We had invited them in, being generous and flush of fortune, and treated them beyond all human hope: the porter we regaled with wine and merriment and our bodies lithe as fishes, the three dervishes we fed a meal to knit muscle out of bones, the sultan and his advisor we entertained with a mystery of pain and loss and transformation, and all we asked was discretion, to sit in silence at the end of a long night and bear witness—mere witness!—to our suffering that made all else possible.

They refused.

Having taken everything we gave willingly, they took council among themselves, these ungrateful men, and said, “After all, we are seven and they are three, why should we be denied anything?” They broke their vows, and forfeited not just their lives but their honor, but we, being merciful, let them off at the cost of an evening’s biography, and turned them out unsatisfied, reminding them of the pledge they had made us.

Again they broke it.
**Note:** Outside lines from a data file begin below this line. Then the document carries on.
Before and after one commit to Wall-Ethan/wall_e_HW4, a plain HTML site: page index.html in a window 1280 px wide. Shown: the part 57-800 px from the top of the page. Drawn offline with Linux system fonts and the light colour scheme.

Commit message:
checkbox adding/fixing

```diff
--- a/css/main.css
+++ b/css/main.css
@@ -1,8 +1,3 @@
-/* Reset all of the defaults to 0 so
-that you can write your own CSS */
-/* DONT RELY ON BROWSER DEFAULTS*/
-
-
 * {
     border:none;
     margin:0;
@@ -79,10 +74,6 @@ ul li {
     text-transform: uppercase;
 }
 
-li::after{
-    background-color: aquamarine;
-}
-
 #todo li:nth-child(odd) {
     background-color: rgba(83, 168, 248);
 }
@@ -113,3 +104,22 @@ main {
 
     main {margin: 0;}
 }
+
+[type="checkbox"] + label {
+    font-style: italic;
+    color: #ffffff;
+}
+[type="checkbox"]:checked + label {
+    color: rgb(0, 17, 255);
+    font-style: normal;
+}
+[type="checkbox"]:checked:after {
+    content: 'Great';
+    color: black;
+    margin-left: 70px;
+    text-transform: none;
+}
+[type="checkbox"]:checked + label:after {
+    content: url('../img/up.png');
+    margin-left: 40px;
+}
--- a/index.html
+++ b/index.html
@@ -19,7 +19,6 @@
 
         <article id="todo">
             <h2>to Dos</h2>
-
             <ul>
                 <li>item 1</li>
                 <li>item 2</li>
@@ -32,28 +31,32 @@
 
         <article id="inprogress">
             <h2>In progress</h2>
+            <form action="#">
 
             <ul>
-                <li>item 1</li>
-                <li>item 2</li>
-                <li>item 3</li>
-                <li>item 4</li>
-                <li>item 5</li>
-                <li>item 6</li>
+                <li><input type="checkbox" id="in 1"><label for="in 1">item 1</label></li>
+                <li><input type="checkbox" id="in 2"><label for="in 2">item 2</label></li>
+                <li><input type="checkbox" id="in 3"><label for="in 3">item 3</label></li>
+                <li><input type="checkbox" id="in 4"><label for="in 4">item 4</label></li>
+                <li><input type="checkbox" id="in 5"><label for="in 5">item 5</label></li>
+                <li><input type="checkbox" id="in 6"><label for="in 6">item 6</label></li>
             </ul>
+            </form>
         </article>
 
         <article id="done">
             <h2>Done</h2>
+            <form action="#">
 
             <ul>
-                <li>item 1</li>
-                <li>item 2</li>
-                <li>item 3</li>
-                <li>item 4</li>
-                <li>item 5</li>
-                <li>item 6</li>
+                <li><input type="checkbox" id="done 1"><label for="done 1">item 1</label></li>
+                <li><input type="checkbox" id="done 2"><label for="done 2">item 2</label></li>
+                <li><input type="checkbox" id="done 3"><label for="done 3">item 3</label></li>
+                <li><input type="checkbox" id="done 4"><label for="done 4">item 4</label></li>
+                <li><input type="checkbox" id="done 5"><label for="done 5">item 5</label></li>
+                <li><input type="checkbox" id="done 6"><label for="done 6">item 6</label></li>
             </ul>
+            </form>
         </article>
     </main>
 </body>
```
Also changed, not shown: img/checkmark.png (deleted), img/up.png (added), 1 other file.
Returned to power, comfortable and secure in silks and steel, the caliph ordered us before him, dragged in like thieves, and ordered that we open for him, that we spread ourselves wide so that he could sate himself of his curiosity. Having fed himself on our stories, the abuse and violence that marriage had inflicted on us, the beatings, the abandonment, the bite ripped from our cheek, he ordered us robed and married yet again, that our house be broken up and we be separated, then dowered our jailers with riches and rank, as though that were apology enough. He smiled as he did it, Harun the just, al-Rashid the merciful, and turned unseeing eyes to the blood falling from our lips.

The price of hospitality is high, too high.